(Supplied data Opens)

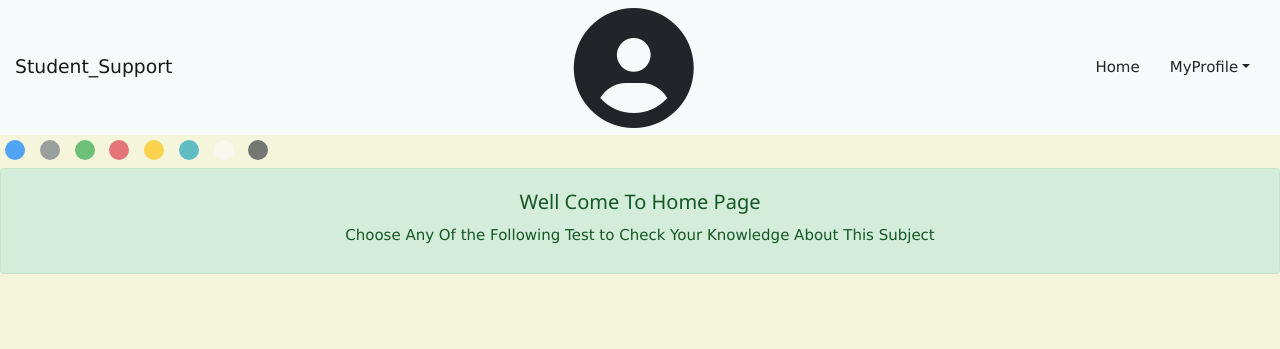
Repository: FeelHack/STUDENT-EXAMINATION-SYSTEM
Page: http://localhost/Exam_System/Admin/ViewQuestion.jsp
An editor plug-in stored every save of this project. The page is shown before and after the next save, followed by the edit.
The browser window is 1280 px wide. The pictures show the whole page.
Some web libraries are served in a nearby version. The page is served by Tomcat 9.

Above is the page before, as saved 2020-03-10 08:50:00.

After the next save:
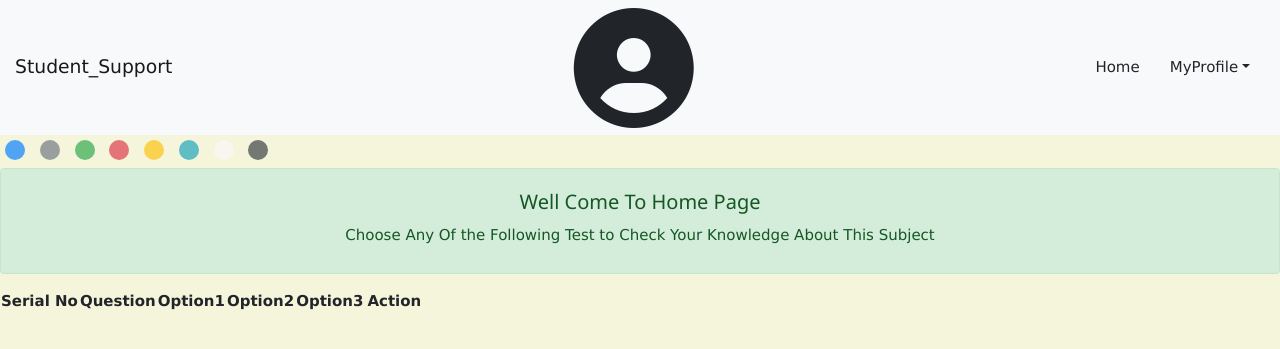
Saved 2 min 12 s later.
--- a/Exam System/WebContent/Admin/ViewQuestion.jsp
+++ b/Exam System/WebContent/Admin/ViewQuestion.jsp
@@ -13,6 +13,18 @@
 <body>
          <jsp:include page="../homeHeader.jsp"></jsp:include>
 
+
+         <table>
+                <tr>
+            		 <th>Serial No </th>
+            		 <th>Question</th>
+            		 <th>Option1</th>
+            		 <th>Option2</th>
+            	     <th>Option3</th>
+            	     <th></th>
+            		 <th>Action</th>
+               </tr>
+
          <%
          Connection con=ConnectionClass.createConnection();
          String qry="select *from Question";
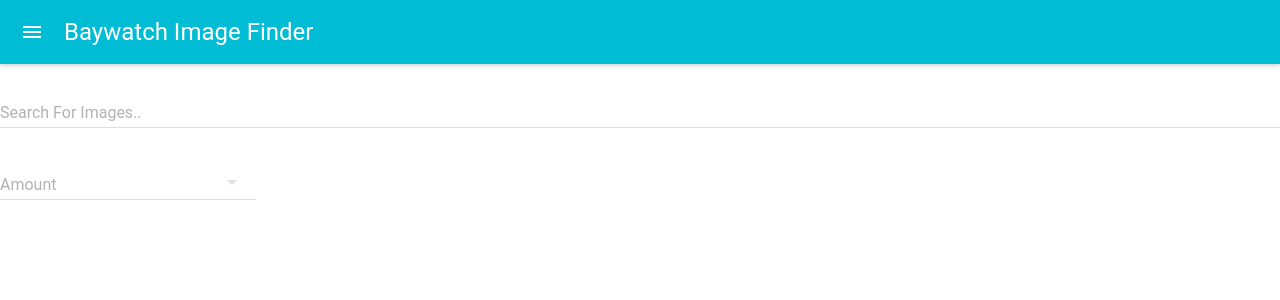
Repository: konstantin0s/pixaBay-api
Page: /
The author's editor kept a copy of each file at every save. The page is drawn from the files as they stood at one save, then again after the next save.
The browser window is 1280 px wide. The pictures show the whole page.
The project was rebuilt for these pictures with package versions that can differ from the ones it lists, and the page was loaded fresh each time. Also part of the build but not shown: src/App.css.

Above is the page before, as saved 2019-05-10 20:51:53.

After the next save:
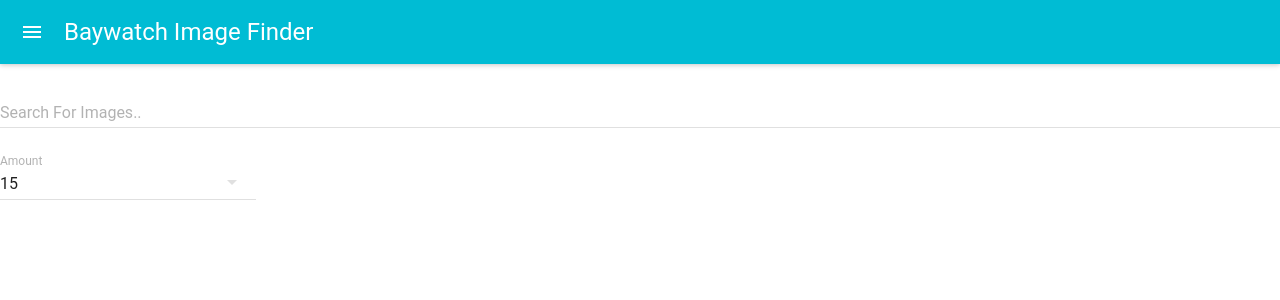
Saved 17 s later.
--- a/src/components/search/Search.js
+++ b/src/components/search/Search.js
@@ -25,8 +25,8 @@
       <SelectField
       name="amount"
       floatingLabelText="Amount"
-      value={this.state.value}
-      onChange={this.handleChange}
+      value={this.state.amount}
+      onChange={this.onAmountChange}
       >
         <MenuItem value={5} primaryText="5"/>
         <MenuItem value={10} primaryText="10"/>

(Supplied data Closes)
(Supplied data Opens)

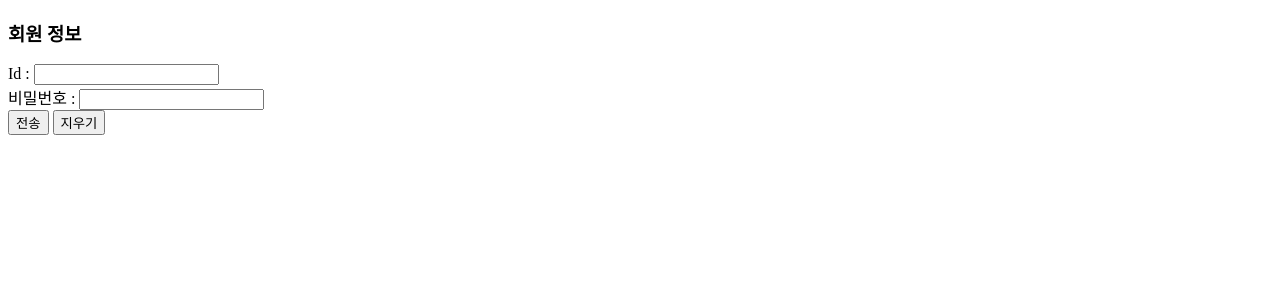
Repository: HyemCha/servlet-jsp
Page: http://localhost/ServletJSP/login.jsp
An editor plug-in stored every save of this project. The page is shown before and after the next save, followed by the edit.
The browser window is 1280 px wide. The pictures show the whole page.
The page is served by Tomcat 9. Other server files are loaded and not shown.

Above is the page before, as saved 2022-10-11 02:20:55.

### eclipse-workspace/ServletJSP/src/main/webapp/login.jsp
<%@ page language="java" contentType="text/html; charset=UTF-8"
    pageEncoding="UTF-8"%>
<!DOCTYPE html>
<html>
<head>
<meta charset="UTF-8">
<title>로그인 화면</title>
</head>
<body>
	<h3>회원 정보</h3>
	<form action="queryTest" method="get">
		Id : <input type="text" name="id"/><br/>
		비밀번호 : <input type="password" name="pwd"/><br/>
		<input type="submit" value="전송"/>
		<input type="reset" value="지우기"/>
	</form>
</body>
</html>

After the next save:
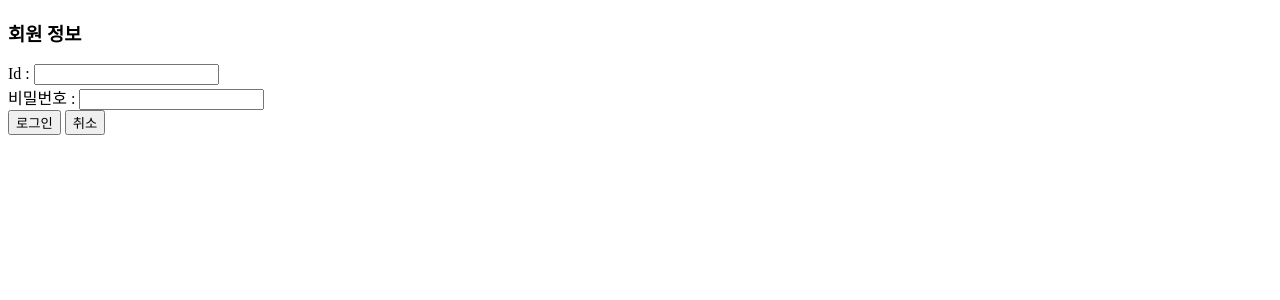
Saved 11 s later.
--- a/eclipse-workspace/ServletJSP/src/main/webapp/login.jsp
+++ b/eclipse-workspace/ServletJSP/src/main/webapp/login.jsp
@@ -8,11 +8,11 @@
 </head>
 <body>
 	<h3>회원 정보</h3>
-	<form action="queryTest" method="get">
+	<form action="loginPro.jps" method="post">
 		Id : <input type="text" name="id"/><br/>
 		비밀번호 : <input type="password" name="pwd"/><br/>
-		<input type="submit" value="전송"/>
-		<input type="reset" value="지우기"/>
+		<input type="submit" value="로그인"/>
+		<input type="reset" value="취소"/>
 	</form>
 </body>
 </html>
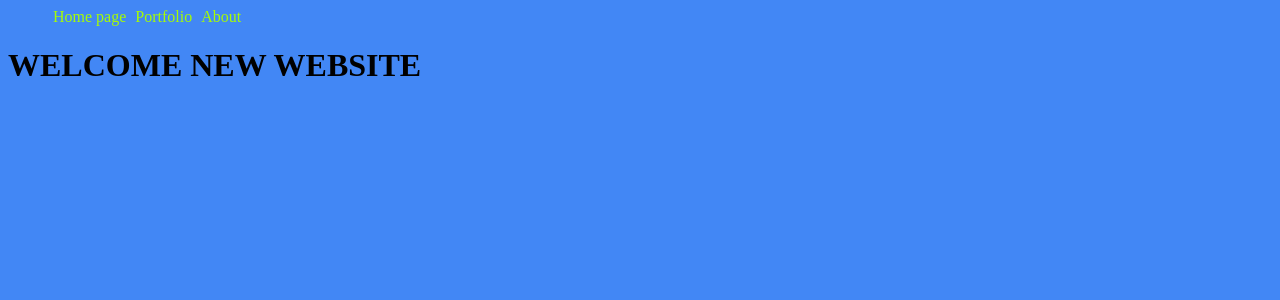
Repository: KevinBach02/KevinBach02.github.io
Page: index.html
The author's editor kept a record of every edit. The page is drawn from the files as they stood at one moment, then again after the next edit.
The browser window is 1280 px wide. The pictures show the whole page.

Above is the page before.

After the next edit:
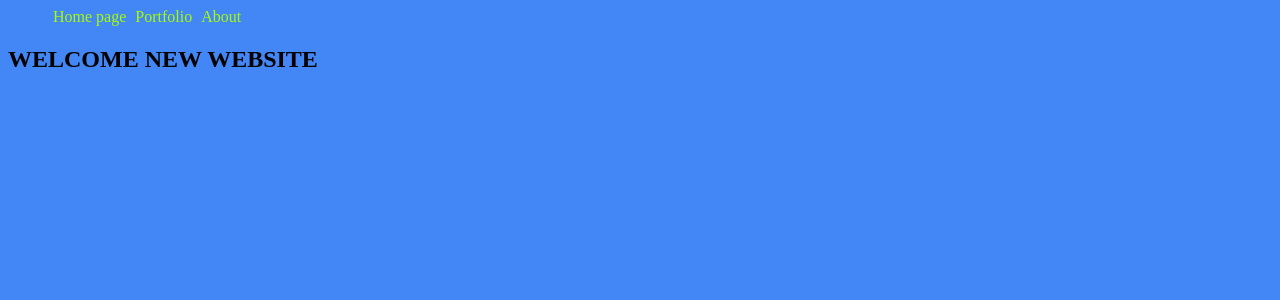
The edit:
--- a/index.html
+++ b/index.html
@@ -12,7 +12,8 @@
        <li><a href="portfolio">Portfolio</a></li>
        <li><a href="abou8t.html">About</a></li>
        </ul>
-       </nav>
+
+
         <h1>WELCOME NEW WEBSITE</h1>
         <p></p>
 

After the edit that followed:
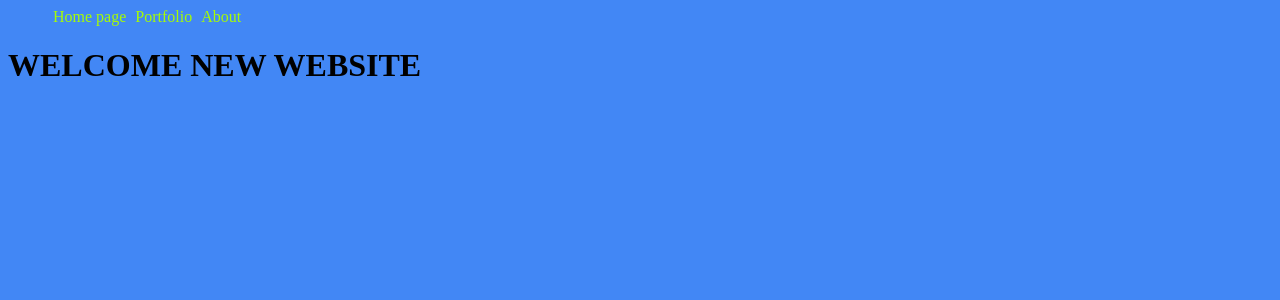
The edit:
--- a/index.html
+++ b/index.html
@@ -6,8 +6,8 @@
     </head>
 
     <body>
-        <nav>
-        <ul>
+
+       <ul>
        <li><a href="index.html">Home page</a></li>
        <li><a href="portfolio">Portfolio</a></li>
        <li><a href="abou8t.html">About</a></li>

(Supplied data Closes)
(Supplied data Opens)

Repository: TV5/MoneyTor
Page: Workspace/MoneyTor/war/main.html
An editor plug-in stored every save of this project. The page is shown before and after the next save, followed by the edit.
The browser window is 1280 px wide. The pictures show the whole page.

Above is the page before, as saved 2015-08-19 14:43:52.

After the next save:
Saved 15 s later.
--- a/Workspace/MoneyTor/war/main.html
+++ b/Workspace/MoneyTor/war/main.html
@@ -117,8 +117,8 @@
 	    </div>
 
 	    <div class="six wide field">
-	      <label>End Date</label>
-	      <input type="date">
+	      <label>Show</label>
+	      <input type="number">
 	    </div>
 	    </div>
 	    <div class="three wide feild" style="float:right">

(Supplied data Closes)

> **The problem**
When a line contains the string "eclipse", copy it from the records.

> **Reply to the exercise**
### eclipse-workspace/ServletJSP/src/main/webapp/login.jsp
--- a/eclipse-workspace/ServletJSP/src/main/webapp/login.jsp
+++ b/eclipse-workspace/ServletJSP/src/main/webapp/login.jsp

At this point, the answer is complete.